    or better use the 10-second timer of ur camera and hit the balloon at the exact time the 10th second strikes.

    this is awesome very cool dude, i will practice this one......thanks a lot!!

    Hate to comment again, but what do you suggest is suitable for protection of the lens and camera? Knowing my luck –which resembles Murphy's Law– I'd most likely splatter my Tamron lens and Sony D-SLR A100... not willing to risk it without protecting the equipment as well as retaining a great effect (i.e. without splattering milk or water on a protective shield, not too happy about that). Any thoughts?

    2 replies

    That's actually a pretty good question. I ran into this problem one time before when I was experimenting with eggs. The camera is pretty resilient and there's not much you can do to protect it unless you want to rig it with a plastic bag or if you have the money you can get an underwater housing. But I don't think there will be enough water/milk to damage your camera. What you should worry about however is your lens. It's not really good to get it dirty with milk and water stains. I'd recommend getting a cheap UV filter to put on your camera however so if any water or milk does hit it you won't have to worry about wiping down your lens but just a cheap filter.

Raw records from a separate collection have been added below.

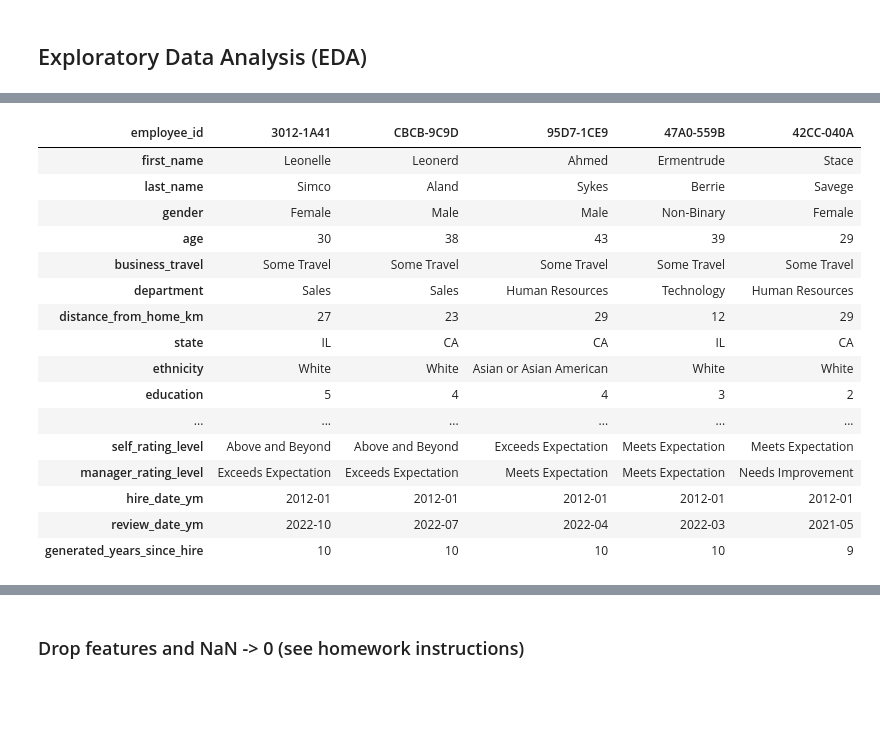
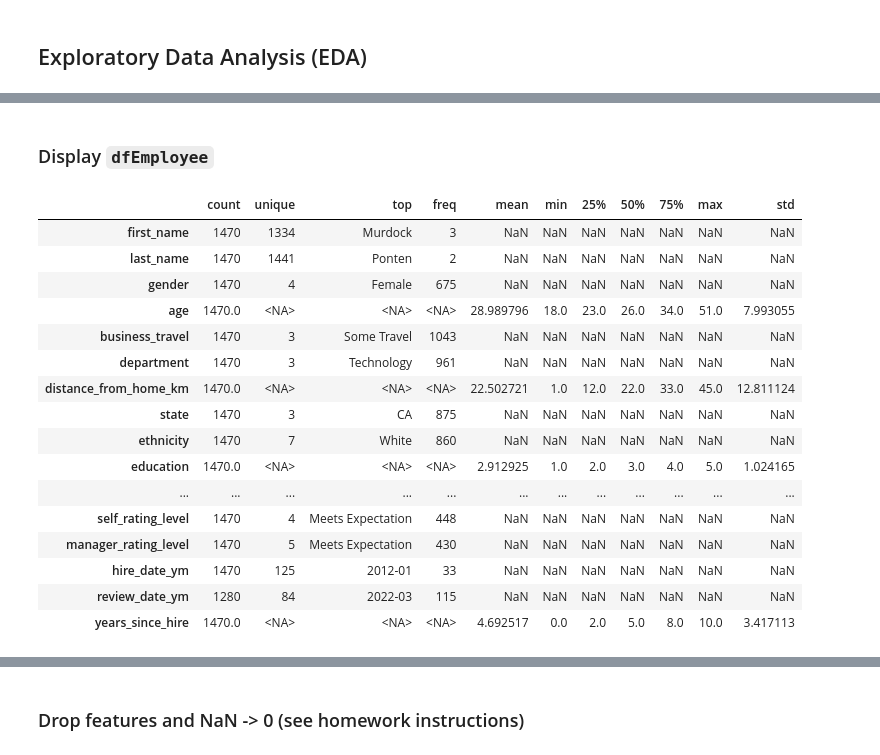
Before and after one commit to julrichkieffer/portfolio-data-science, a Jupyter notebook: 02 staff churn/notebook.ipynb, the cells around one changed output, grey strips where cells are left out. Cells and saved outputs as stored; diff of their text form; code cells hidden in the pictures; blank space fills up the shorter version.

```diff
--- a/02 staff churn/notebook.ipynb
+++ b/02 staff churn/notebook.ipynb
@@ -825,11 +833,11 @@ dfEmployee.hire_date = pd.to_datetime(dfEmployee.hire_date)
 for col in ['hire_date', 'review_date']:
     dfEmployee[col + '_ym'] = dfEmployee[col].dt.to_period('M') # f'{ dfEmployee[col].dt.year }-{ dfEmployee[col].dt.month }'
 # %%
-dfEmployee['generated_years_since_hire'] = \
+dfEmployee['years_since_hire'] = \
     (dfEmployee.review_date.dt.year - dfEmployee.hire_date.dt.year) \
         .fillna(0).apply(lambda y: int(y) if 0 <= y else 0)
 
-dfEmployee.generated_years_since_hire.describe()
+dfEmployee.years_since_hire.describe()
 
 # TODO plot `generated_years` vs `years_at_company`
 # %% [output]
@@ -897,20 +923,22 @@ None
+# %% [markdown]
+### Display `dfEmployee`
 # %%
-dfEmployee.head().T
+dfEmployee.describe(include='all').T
 # %% [output]
-| employee_id | 3012-1A41 | CBCB-9C9D | 95D7-1CE9 | 47A0-559B | 42CC-040A |
-| first_name | Leonelle | Leonerd | Ahmed | Ermentrude | Stace |
-| last_name | Simco | Aland | Sykes | Berrie | Savege |
-| gender | Female | Male | Male | Non-Binary | Female |
-| age | 30 | 38 | 43 | 39 | 29 |
-| business_travel | Some Travel | Some Travel | Some Travel | Some Travel | Some Travel |
-| department | Sales | Sales | Human Resources | Technology | Human Resources |
-| distance_from_home_km | 27 | 23 | 29 | 12 | 29 |
-| state | IL | CA | CA | IL | CA |
-| ethnicity | White | White | Asian or Asian American | White | White |
-| education | 5 | 4 | 4 | 3 | 2 |
-| ... | ... | ... | ... | ... | ... |
-| self_rating_level | Above and Beyond | Above and Beyond | Exceeds Expectation | Meets Expectation | Meets Expectation |
-| manager_rating_level | Exceeds Expectation | Exceeds Expectation | Meets Expectation | Meets Expectation | Needs Improvement |
-| hire_date_ym | 2012-01 | 2012-01 | 2012-01 | 2012-01 | 2012-01 |
-| review_date_ym | 2022-10 | 2022-07 | 2022-04 | 2022-03 | 2021-05 |
-| generated_years_since_hire | 10 | 10 | 10 | 10 | 9 |
+|  | count | unique | top | freq | mean | min | 25% | 50% | 75% | max | std |
+| first_name | 1470 | 1334 | Murdock | 3 | NaN | NaN | NaN | NaN | NaN | NaN | NaN |
+| last_name | 1470 | 1441 | Ponten | 2 | NaN | NaN | NaN | NaN | NaN | NaN | NaN |
+| gender | 1470 | 4 | Female | 675 | NaN | NaN | NaN | NaN | NaN | NaN | NaN |
+| age | 1470.0 | <NA> | <NA> | <NA> | 28.989796 | 18.0 | 23.0 | 26.0 | 34.0 | 51.0 | 7.993055 |
+| business_travel | 1470 | 3 | Some Travel | 1043 | NaN | NaN | NaN | NaN | NaN | NaN | NaN |
+| department | 1470 | 3 | Technology | 961 | NaN | NaN | NaN | NaN | NaN | NaN | NaN |
+| distance_from_home_km | 1470.0 | <NA> | <NA> | <NA> | 22.502721 | 1.0 | 12.0 | 22.0 | 33.0 | 45.0 | 12.811124 |
+| state | 1470 | 3 | CA | 875 | NaN | NaN | NaN | NaN | NaN | NaN | NaN |
+| ethnicity | 1470 | 7 | White | 860 | NaN | NaN | NaN | NaN | NaN | NaN | NaN |
+| education | 1470.0 | <NA> | <NA> | <NA> | 2.912925 | 1.0 | 2.0 | 3.0 | 4.0 | 5.0 | 1.024165 |
+| ... | ... | ... | ... | ... | ... | ... | ... | ... | ... | ... | ... |
+| self_rating_level | 1470 | 4 | Meets Expectation | 448 | NaN | NaN | NaN | NaN | NaN | NaN | NaN |
+| manager_rating_level | 1470 | 5 | Meets Expectation | 430 | NaN | NaN | NaN | NaN | NaN | NaN | NaN |
+| hire_date_ym | 1470 | 125 | 2012-01 | 33 | NaN | NaN | NaN | NaN | NaN | NaN | NaN |
+| review_date_ym | 1280 | 84 | 2022-03 | 115 | NaN | NaN | NaN | NaN | NaN | NaN | NaN |
+| years_since_hire | 1470.0 | <NA> | <NA> | <NA> | 4.692517 | 0.0 | 2.0 | 5.0 | 8.0 | 10.0 | 3.417113 |
```
Also changed, not shown: parts of 15 cells of this notebook.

    Thank you for the quick reply, I wasn't expecting one so soon!
    Well, I already had my UV filters attached to my lenses for quite a while, maybe I'm just being a bit too cautious. However, I was thinking about just propping up a sheet of clear, clean Plexiglas then drilling a spot for my flash... with any such luck, maybe I'd be able to take a clear photo without as much risk. I don't know if that's such a great idea, though.

     The first photo is the best one i got. I love it. Let me know what you guys think. I left the shutter open then flashed it with my point and shoot camera from the side or above like the bottom picture.

    2 replies

    Great pictures man! I actually really like the ripples in the second shot but your first shot is awesome!

    Impressive! And much easier than expected, to boot! I've gotta try this with my DSLR and maybe use another Instructable to get that old flash working...

    You don't really need a "good enough" camera. Most simple point and shoots have the ability to do a few second exposures that would allow you to still attempt this. :)

    I have a cheap digital camera, but I don't know how to change the exposure. How do you do that?

    Do you think that a one second apperture exposure would be enough? Sadly that's the highest that mine does.

    1 second? is it a mobile. usually a camera has an "M" or "P" mode that you can use to change settings

    Yes it does have a / p / m, no it's not a phone and it can do anything from 1/1000th of a second to 1 second shutter speed.

    mine goes from 1/1200 to 8 second shutter speed :) btw nice nikon and is there any other way without external flash?

    If you have a fast shutter and a good aperture then it is possible to catch some high speed stuff, though not so easily, but this is the way I've figured out....perhaps with some tinkering you can figure out a different way yourself.